Muslim women at Olympics
Saturday, August 21, 2004
ATHENS, Greece -- Robina Muqimyar began her track and field training for the 2004 Olympics running on the cracked concrete of the stadium where Afghanistan's Taliban regime had executed scores of people, sometimes hanging their bodies on soccer goal posts.
It was the first time she had run outdoors. And it was just a year ago.
As an Afghan woman, Muqimyar wasn't allowed to emerge from her home under the rule of the Taliban, which was ousted by a U.S. invasion in 2001. Today, she is one of a growing number of Muslim women participating in a wide range of sports at the highest level -- an arena long denied them by poverty and religious or cultural oppression.
A record number of Muslim women are representing their countries this year in Athens, nearly every one of them overcoming unimaginable hardships. Some endure death threats for exposing their legs to foreign men; others prepare for this day without the mats, shoes or other equipment that would be standard in any U.S. or European elementary school, much less the gymnasiums that produce world-class competitors.
And many of the women struggle to find ways to balance their desire to obey Islam's requirements for modesty with the ability to maintain a competitive edge. In contrast to perceptions in the West, many say their societies wholeheartedly encourage their participation in sports.
Muqimyar and teammate Friba Razayee, both 18, are making history here. When Razayee stepped onto the judo mat Wednesday, she became the first woman to compete on behalf of Afghanistan. Muqimyar followed suit Friday in the 100-meter race.
"It is an enormous honor to represent Afghani women in the Olympics for the first time," Razayee said. "I don't care if I don't get any medals. Medals aren't important. Just attending the Olympics is a gold medal for me."
Both women said they were able to reconcile being good Muslims with their activities, even though radical imams at home have condemned them. Muqimyar, for example, competes in long pants, in contrast to the short, tight briefs worn by many sprinters.
They are also adjusting. In a meeting with journalists this week, both women wore short sleeves, and Razayee's cropped, red-tinted hair and Muqimyar's long, dark curls were uncovered, although their requisite ID badges showed them photographed in head scarves.

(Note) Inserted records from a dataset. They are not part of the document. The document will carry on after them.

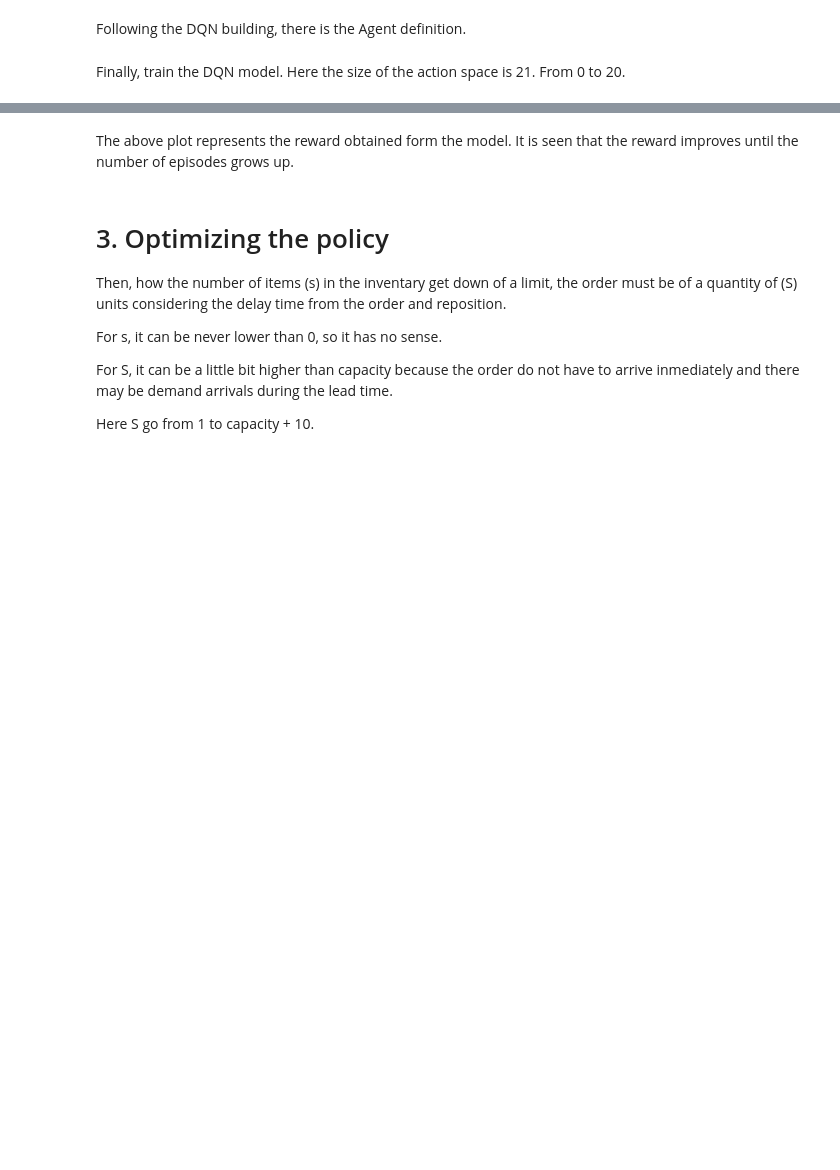
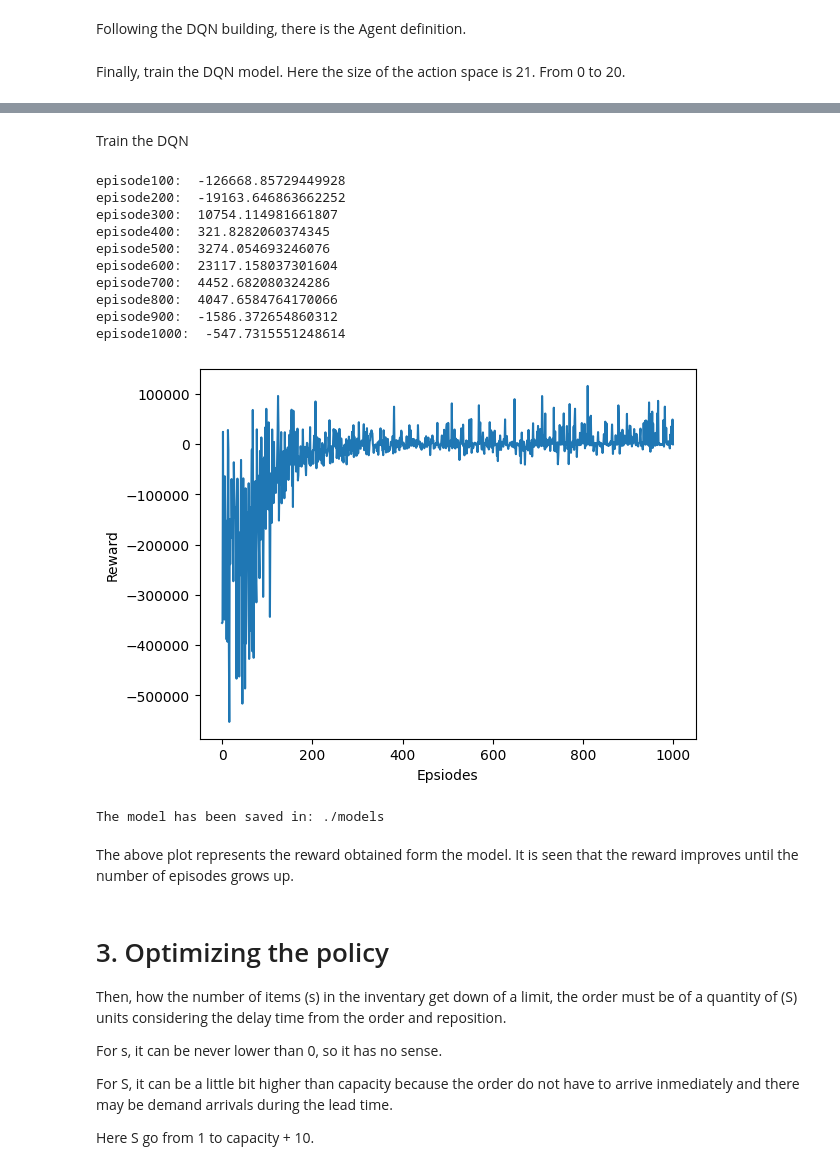
Before and after one commit to AlbertoPerezGant/Purchases-optimization-in-supply-chain-using-reinforcement-learning, a Jupyter notebook: purchases_optimization_version_random.ipynb, the cells around one changed output, grey strips where cells are left out. Saved outputs shown, nothing was run; the diff lists cells and outputs as text; code cells hidden in the pictures; blank space fills up the shorter version.

```diff
--- a/purchases_optimization_version_random.ipynb
+++ b/purchases_optimization_version_random.ipynb
@@ -525,3 +509,39 @@ Wall time: 5min 51s
+# %% [markdown]
+Train the DQN
+# %%
+%%time
+
+env = InventoryEnvObservation(demand_hist)
+scores= dqn(env, n_episodes=1000)
+
+plt.plot(np.arange(len(scores)),scores)
+plt.ylabel('Reward')
+plt.xlabel('Epsiodes')
+plt.show()
+
+# TODO: Guardar el modelo en el fichero /models
+# Save the model in the defined path
+if desired_path:
+  try:
+    torch.save(agent.qnetwork_local.state_dict(), desired_path)
+    print('The model has been saved in: ' + desired_path)
+  except:
+    print("The given path is not available. Retrain and define a path for saving.")
+else:
+  print('The model has not been saved. Retrain and define a path for saving.')
+# %% [output]
+episode100:  -126668.85729449928
+episode200:  -19163.646863662252
+episode300:  10754.114981661807
+episode400:  321.8282060374345
+episode500:  3274.054693246076
+episode600:  23117.158037301604
+episode700:  4452.682080324286
+episode800:  4047.6584764170066
+episode900:  -1586.372654860312
+episode1000:  -547.7315551248614
+[figure, added]
+The model has been saved in: ./models
 # %% [markdown]
 The above plot represents the reward obtained form the model. It is seen that the reward improves until the number of episodes grows up.
 # %% [markdown]
```
Also changed, not shown: parts of 19 cells of this notebook.
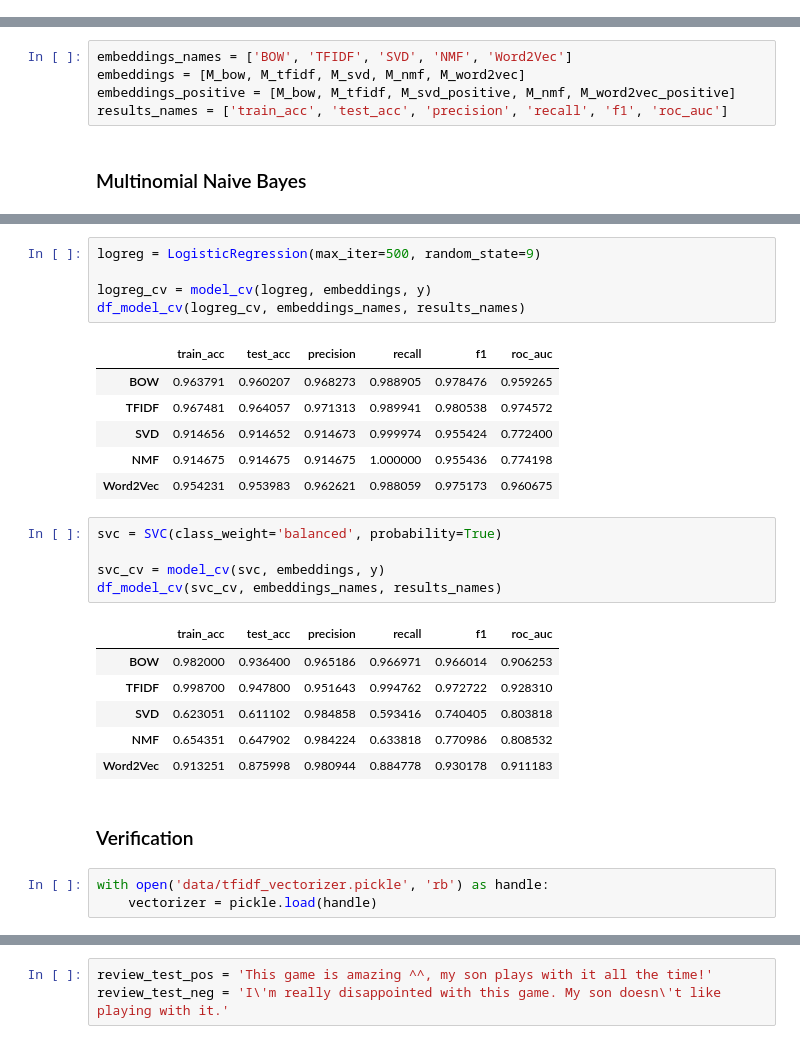
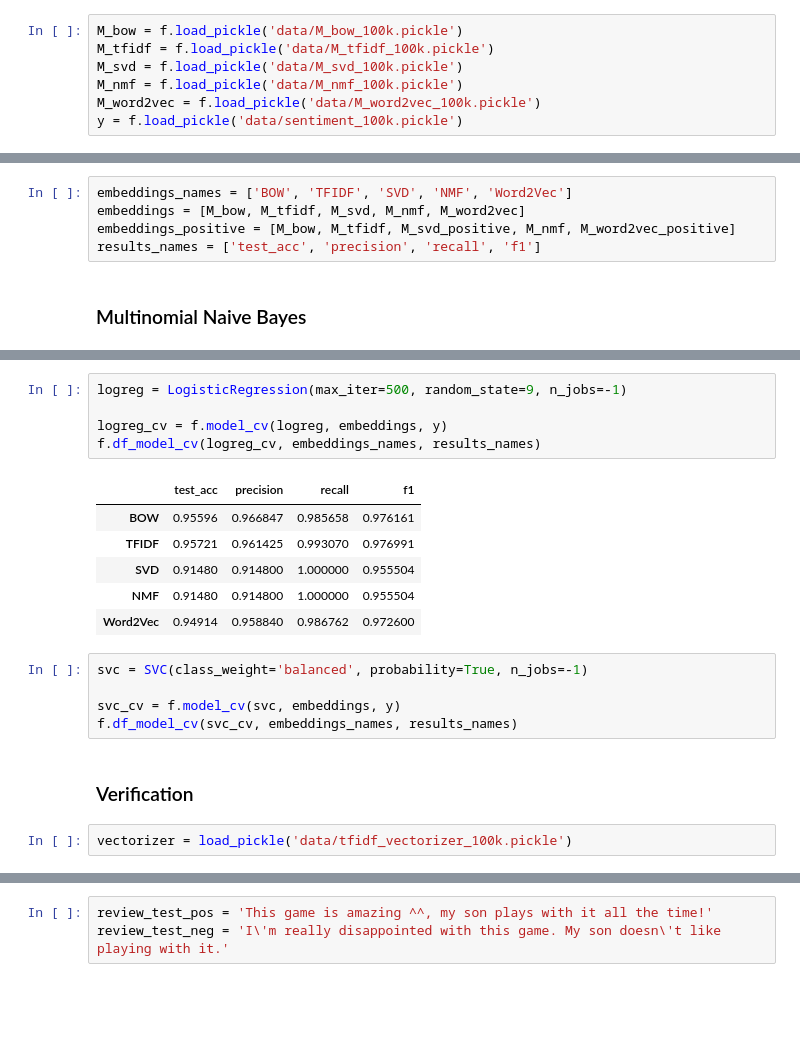
Before and after one commit to klaudia-nazarko/nlp-sentiment-analysis, a Jupyter notebook: toys_0_models.ipynb, the cells around one changed output, grey strips where cells are left out. Cells and saved outputs as stored; diff of their text form; blank space fills up the shorter version.

```diff
--- a/toys_0_models.ipynb
+++ b/toys_0_models.ipynb
@@ -49,3 +33,10 @@ with open('data/sentiment_10k.pickle', 'rb') as handle:
+# %%
+M_bow = f.load_pickle('data/M_bow_100k.pickle')
+M_tfidf = f.load_pickle('data/M_tfidf_100k.pickle')
+M_svd = f.load_pickle('data/M_svd_100k.pickle')
+M_nmf = f.load_pickle('data/M_nmf_100k.pickle')
+M_word2vec = f.load_pickle('data/M_word2vec_100k.pickle')
+y = f.load_pickle('data/sentiment_100k.pickle')
 # %% [markdown]
 ## Models
 # %%
@@ -69,7 +60,7 @@ Baseline accuracy:  0.914674872933972
 embeddings_names = ['BOW', 'TFIDF', 'SVD', 'NMF', 'Word2Vec']
 embeddings = [M_bow, M_tfidf, M_svd, M_nmf, M_word2vec]
 embeddings_positive = [M_bow, M_tfidf, M_svd_positive, M_nmf, M_word2vec_positive]
-results_names = ['train_acc', 'test_acc', 'precision', 'recall', 'f1', 'roc_auc']
+results_names = ['test_acc', 'precision', 'recall', 'f1']
 # %% [markdown]
 ### Multinomial Naive Bayes
 # %%
@@ -111,32 +102,24 @@ df_model_cv(sgd_log_cv, embeddings_names, results_names)
 # %%
-logreg = LogisticRegression(max_iter=500, random_state=9)
+logreg = LogisticRegression(max_iter=500, random_state=9, n_jobs=-1)
 
-logreg_cv = model_cv(logreg, embeddings, y)
-df_model_cv(logreg_cv, embeddings_names, results_names)
+logreg_cv = f.model_cv(logreg, embeddings, y)
+f.df_model_cv(logreg_cv, embeddings_names, results_names)
 # %% [output]
-|  | train_acc | test_acc | precision | recall | f1 | roc_auc |
-| BOW | 0.963791 | 0.960207 | 0.968273 | 0.988905 | 0.978476 | 0.959265 |
-| TFIDF | 0.967481 | 0.964057 | 0.971313 | 0.989941 | 0.980538 | 0.974572 |
-| SVD | 0.914656 | 0.914652 | 0.914673 | 0.999974 | 0.955424 | 0.772400 |
-| NMF | 0.914675 | 0.914675 | 0.914675 | 1.000000 | 0.955436 | 0.774198 |
-| Word2Vec | 0.954231 | 0.953983 | 0.962621 | 0.988059 | 0.975173 | 0.960675 |
+|  | test_acc | precision | recall | f1 |
+| BOW | 0.95596 | 0.966847 | 0.985658 | 0.976161 |
+| TFIDF | 0.95721 | 0.961425 | 0.993070 | 0.976991 |
+| SVD | 0.91480 | 0.914800 | 1.000000 | 0.955504 |
+| NMF | 0.91480 | 0.914800 | 1.000000 | 0.955504 |
+| Word2Vec | 0.94914 | 0.958840 | 0.986762 | 0.972600 |
 # %%
-svc = SVC(class_weight='balanced', probability=True)
+svc = SVC(class_weight='balanced', probability=True, n_jobs=-1)
 
-svc_cv = model_cv(svc, embeddings, y)
-df_model_cv(svc_cv, embeddings_names, results_names)
+svc_cv = f.model_cv(svc, embeddings, y)
+f.df_model_cv(svc_cv, embeddings_names, results_names)
-# %% [output]
-|  | train_acc | test_acc | precision | recall | f1 | roc_auc |
-| BOW | 0.982000 | 0.936400 | 0.965186 | 0.966971 | 0.966014 | 0.906253 |
-| TFIDF | 0.998700 | 0.947800 | 0.951643 | 0.994762 | 0.972722 | 0.928310 |
-| SVD | 0.623051 | 0.611102 | 0.984858 | 0.593416 | 0.740405 | 0.803818 |
-| NMF | 0.654351 | 0.647902 | 0.984224 | 0.633818 | 0.770986 | 0.808532 |
-| Word2Vec | 0.913251 | 0.875998 | 0.980944 | 0.884778 | 0.930178 | 0.911183 |
 # %% [markdown]
 ### Verification
-# %%
-with open('data/tfidf_vectorizer.pickle', 'rb') as handle:
-    vectorizer = pickle.load(handle)
+# %%
+vectorizer = load_pickle('data/tfidf_vectorizer_100k.pickle')
 # %%
 sgd.fit(M_tfidf, y)
 # %% [output]
```
Also changed, not shown: parts of 20 cells of this notebook, 2 other files.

Egypt, an Islamic but secular country, boasts 15 women in its 96-member delegation. For the first time, an Egyptian woman has qualified for Olympic rowing. Doaa Moussa Alazab practiced on the Nile -- and she rows wearing long pants, long sleeves and a "hijab," as the head scarf is known. "I think I can be a model for religious girls in sports, 'inshallah'" she said, ending with the refrain heard frequently in the Muslim world -- "God willing."
The International Olympic Committee does not track the religions of athletes, so it is impossible to give the exact number Muslim women in this year's Games. Journalists have put the number at about 50, more than in any previous Olympiad.
In much of the Islamic world, fundamentalism is on the rise, with the potential to thwart the success of women in athletics. The Quran, the sacred book of Islam, counsels physical fitness for men and women alike; the prophet Muhammad is said to have challenged his wife, Aisha, to a foot race, and lost. (He reportedly won the rematch.)
But in conservative circles, the mixing of the sexes, the skimpy clothing, and the physical contact and exhibitionism of championship sports are frowned upon, if not outright prohibited.
In Afghanistan under the Taliban, Muqimyar said, she didn't know what sports were, much less the Olympics.
Afghanistan was suspended from the Olympic movement in 1999 because of the Taliban's policy of forbidding women to work and go to school. These Games mark the nation's return.
The Taliban is officially gone, but fundamentalists still menace much of the country. Muqimyar and Razayee said they must train inside a gym with hard concrete floors, or inside the stadium that served as the Taliban execution chamber.
"I want all Afghan women to know they can come out now," Muqimyar said. "I'm one that is opening their way to the world of sports and to the world."
Times staff writer Laura King, recently on assignment in Baghdad, and special correspondent Maher Abukhater in Ramallah, West Bank, contributed to this report.